**Work item**
An exact reprint of the whole listing is what the answer must contain.
*** Opening of Input records ***
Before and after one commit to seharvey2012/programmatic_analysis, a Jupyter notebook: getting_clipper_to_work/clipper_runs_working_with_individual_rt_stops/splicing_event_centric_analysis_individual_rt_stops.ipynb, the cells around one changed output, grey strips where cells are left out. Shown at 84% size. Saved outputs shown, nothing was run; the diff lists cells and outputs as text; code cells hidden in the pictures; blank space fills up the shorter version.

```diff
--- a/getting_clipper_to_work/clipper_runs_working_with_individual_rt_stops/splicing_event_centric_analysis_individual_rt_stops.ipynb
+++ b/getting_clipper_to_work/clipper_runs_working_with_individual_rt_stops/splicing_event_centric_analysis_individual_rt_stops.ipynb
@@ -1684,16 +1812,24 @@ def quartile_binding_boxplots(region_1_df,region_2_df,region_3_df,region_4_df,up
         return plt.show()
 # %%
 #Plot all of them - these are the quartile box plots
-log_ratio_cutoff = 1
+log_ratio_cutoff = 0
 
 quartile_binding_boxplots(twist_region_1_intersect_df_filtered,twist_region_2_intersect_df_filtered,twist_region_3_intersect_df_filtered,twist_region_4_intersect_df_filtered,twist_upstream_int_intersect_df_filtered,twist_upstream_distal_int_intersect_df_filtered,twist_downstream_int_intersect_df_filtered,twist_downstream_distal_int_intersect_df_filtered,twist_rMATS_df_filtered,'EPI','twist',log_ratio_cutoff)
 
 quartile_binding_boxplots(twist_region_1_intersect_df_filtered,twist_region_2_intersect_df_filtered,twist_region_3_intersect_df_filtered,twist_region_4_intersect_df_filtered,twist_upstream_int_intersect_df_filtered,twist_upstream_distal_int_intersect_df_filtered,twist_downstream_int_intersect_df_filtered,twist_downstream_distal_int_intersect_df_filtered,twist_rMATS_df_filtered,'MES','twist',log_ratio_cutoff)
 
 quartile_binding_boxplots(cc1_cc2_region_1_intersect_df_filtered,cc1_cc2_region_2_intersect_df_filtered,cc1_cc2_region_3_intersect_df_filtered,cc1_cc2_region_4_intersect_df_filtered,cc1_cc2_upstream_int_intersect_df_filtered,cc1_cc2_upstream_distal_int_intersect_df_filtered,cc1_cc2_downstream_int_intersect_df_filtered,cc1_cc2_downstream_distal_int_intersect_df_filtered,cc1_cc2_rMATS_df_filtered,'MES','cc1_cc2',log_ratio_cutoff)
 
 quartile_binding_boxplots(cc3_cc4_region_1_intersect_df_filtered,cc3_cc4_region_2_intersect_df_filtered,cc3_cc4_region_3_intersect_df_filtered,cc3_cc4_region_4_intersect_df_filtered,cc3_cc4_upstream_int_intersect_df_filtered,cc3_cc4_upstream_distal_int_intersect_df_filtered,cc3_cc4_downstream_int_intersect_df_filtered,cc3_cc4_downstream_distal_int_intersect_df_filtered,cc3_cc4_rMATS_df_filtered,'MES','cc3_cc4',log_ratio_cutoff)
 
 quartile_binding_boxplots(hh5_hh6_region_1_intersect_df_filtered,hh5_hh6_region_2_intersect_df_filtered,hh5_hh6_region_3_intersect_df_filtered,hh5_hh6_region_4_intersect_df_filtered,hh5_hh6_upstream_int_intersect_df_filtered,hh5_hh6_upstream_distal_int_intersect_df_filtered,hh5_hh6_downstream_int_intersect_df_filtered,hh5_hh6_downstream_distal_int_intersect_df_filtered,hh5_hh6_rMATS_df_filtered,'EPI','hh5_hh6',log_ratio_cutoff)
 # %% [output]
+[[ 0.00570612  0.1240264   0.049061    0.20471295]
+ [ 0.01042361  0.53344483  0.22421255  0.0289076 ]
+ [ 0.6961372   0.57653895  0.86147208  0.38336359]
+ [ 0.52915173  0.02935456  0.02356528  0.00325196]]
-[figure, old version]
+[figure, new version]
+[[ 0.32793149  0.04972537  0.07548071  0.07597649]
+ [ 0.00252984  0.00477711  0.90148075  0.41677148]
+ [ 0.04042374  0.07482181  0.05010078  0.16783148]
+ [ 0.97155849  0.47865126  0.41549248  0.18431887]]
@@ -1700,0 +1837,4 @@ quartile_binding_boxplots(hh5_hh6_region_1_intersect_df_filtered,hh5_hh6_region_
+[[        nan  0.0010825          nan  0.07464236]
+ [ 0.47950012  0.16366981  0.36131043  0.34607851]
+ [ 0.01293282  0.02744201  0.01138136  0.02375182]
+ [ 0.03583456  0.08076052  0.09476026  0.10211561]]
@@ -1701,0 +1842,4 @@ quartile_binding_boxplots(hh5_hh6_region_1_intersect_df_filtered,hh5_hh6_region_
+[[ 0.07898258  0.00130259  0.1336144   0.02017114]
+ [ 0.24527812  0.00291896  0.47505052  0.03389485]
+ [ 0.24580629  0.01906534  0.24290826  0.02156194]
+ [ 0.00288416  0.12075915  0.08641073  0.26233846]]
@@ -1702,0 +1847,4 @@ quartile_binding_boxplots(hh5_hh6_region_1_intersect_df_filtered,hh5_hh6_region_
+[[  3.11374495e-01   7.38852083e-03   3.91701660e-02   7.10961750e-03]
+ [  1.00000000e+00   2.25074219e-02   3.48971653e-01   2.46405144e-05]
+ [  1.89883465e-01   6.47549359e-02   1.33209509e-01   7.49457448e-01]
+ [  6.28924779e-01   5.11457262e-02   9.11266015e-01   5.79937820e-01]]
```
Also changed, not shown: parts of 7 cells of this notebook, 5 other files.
*** Close of Input records ***
**Solved problem**
Before and after one commit to seharvey2012/programmatic_analysis, a Jupyter notebook: getting_clipper_to_work/clipper_runs_working_with_individual_rt_stops/splicing_event_centric_analysis_individual_rt_stops.ipynb, the cells around one changed output, grey strips where cells are left out. Shown at 84% size. Saved outputs shown, nothing was run; the diff lists cells and outputs as text; code cells hidden in the pictures; blank space fills up the shorter version.

```diff
--- a/getting_clipper_to_work/clipper_runs_working_with_individual_rt_stops/splicing_event_centric_analysis_individual_rt_stops.ipynb
+++ b/getting_clipper_to_work/clipper_runs_working_with_individual_rt_stops/splicing_event_centric_analysis_individual_rt_stops.ipynb
@@ -1684,16 +1812,24 @@ def quartile_binding_boxplots(region_1_df,region_2_df,region_3_df,region_4_df,up
         return plt.show()
 # %%
 #Plot all of them - these are the quartile box plots
-log_ratio_cutoff = 1
+log_ratio_cutoff = 0
 
 quartile_binding_boxplots(twist_region_1_intersect_df_filtered,twist_region_2_intersect_df_filtered,twist_region_3_intersect_df_filtered,twist_region_4_intersect_df_filtered,twist_upstream_int_intersect_df_filtered,twist_upstream_distal_int_intersect_df_filtered,twist_downstream_int_intersect_df_filtered,twist_downstream_distal_int_intersect_df_filtered,twist_rMATS_df_filtered,'EPI','twist',log_ratio_cutoff)
 
 quartile_binding_boxplots(twist_region_1_intersect_df_filtered,twist_region_2_intersect_df_filtered,twist_region_3_intersect_df_filtered,twist_region_4_intersect_df_filtered,twist_upstream_int_intersect_df_filtered,twist_upstream_distal_int_intersect_df_filtered,twist_downstream_int_intersect_df_filtered,twist_downstream_distal_int_intersect_df_filtered,twist_rMATS_df_filtered,'MES','twist',log_ratio_cutoff)
 
 quartile_binding_boxplots(cc1_cc2_region_1_intersect_df_filtered,cc1_cc2_region_2_intersect_df_filtered,cc1_cc2_region_3_intersect_df_filtered,cc1_cc2_region_4_intersect_df_filtered,cc1_cc2_upstream_int_intersect_df_filtered,cc1_cc2_upstream_distal_int_intersect_df_filtered,cc1_cc2_downstream_int_intersect_df_filtered,cc1_cc2_downstream_distal_int_intersect_df_filtered,cc1_cc2_rMATS_df_filtered,'MES','cc1_cc2',log_ratio_cutoff)
 
 quartile_binding_boxplots(cc3_cc4_region_1_intersect_df_filtered,cc3_cc4_region_2_intersect_df_filtered,cc3_cc4_region_3_intersect_df_filtered,cc3_cc4_region_4_intersect_df_filtered,cc3_cc4_upstream_int_intersect_df_filtered,cc3_cc4_upstream_distal_int_intersect_df_filtered,cc3_cc4_downstream_int_intersect_df_filtered,cc3_cc4_downstream_distal_int_intersect_df_filtered,cc3_cc4_rMATS_df_filtered,'MES','cc3_cc4',log_ratio_cutoff)
 
 quartile_binding_boxplots(hh5_hh6_region_1_intersect_df_filtered,hh5_hh6_region_2_intersect_df_filtered,hh5_hh6_region_3_intersect_df_filtered,hh5_hh6_region_4_intersect_df_filtered,hh5_hh6_upstream_int_intersect_df_filtered,hh5_hh6_upstream_distal_int_intersect_df_filtered,hh5_hh6_downstream_int_intersect_df_filtered,hh5_hh6_downstream_distal_int_intersect_df_filtered,hh5_hh6_rMATS_df_filtered,'EPI','hh5_hh6',log_ratio_cutoff)
 # %% [output]
+[[ 0.00570612  0.1240264   0.049061    0.20471295]
+ [ 0.01042361  0.53344483  0.22421255  0.0289076 ]
+ [ 0.6961372   0.57653895  0.86147208  0.38336359]
+ [ 0.52915173  0.02935456  0.02356528  0.00325196]]
-[figure, old version]
+[figure, new version]
+[[ 0.32793149  0.04972537  0.07548071  0.07597649]
+ [ 0.00252984  0.00477711  0.90148075  0.41677148]
+ [ 0.04042374  0.07482181  0.05010078  0.16783148]
+ [ 0.97155849  0.47865126  0.41549248  0.18431887]]
@@ -1700,0 +1837,4 @@ quartile_binding_boxplots(hh5_hh6_region_1_intersect_df_filtered,hh5_hh6_region_
+[[        nan  0.0010825          nan  0.07464236]
+ [ 0.47950012  0.16366981  0.36131043  0.34607851]
+ [ 0.01293282  0.02744201  0.01138136  0.02375182]
+ [ 0.03583456  0.08076052  0.09476026  0.10211561]]
@@ -1701,0 +1842,4 @@ quartile_binding_boxplots(hh5_hh6_region_1_intersect_df_filtered,hh5_hh6_region_
+[[ 0.07898258  0.00130259  0.1336144   0.02017114]
+ [ 0.24527812  0.00291896  0.47505052  0.03389485]
+ [ 0.24580629  0.01906534  0.24290826  0.02156194]
+ [ 0.00288416  0.12075915  0.08641073  0.26233846]]
@@ -1702,0 +1847,4 @@ quartile_binding_boxplots(hh5_hh6_region_1_intersect_df_filtered,hh5_hh6_region_
+[[  3.11374495e-01   7.38852083e-03   3.91701660e-02   7.10961750e-03]
+ [  1.00000000e+00   2.25074219e-02   3.48971653e-01   2.46405144e-05]
+ [  1.89883465e-01   6.47549359e-02   1.33209509e-01   7.49457448e-01]
+ [  6.28924779e-01   5.11457262e-02   9.11266015e-01   5.79937820e-01]]
```
Also changed, not shown: parts of 7 cells of this notebook, 5 other files.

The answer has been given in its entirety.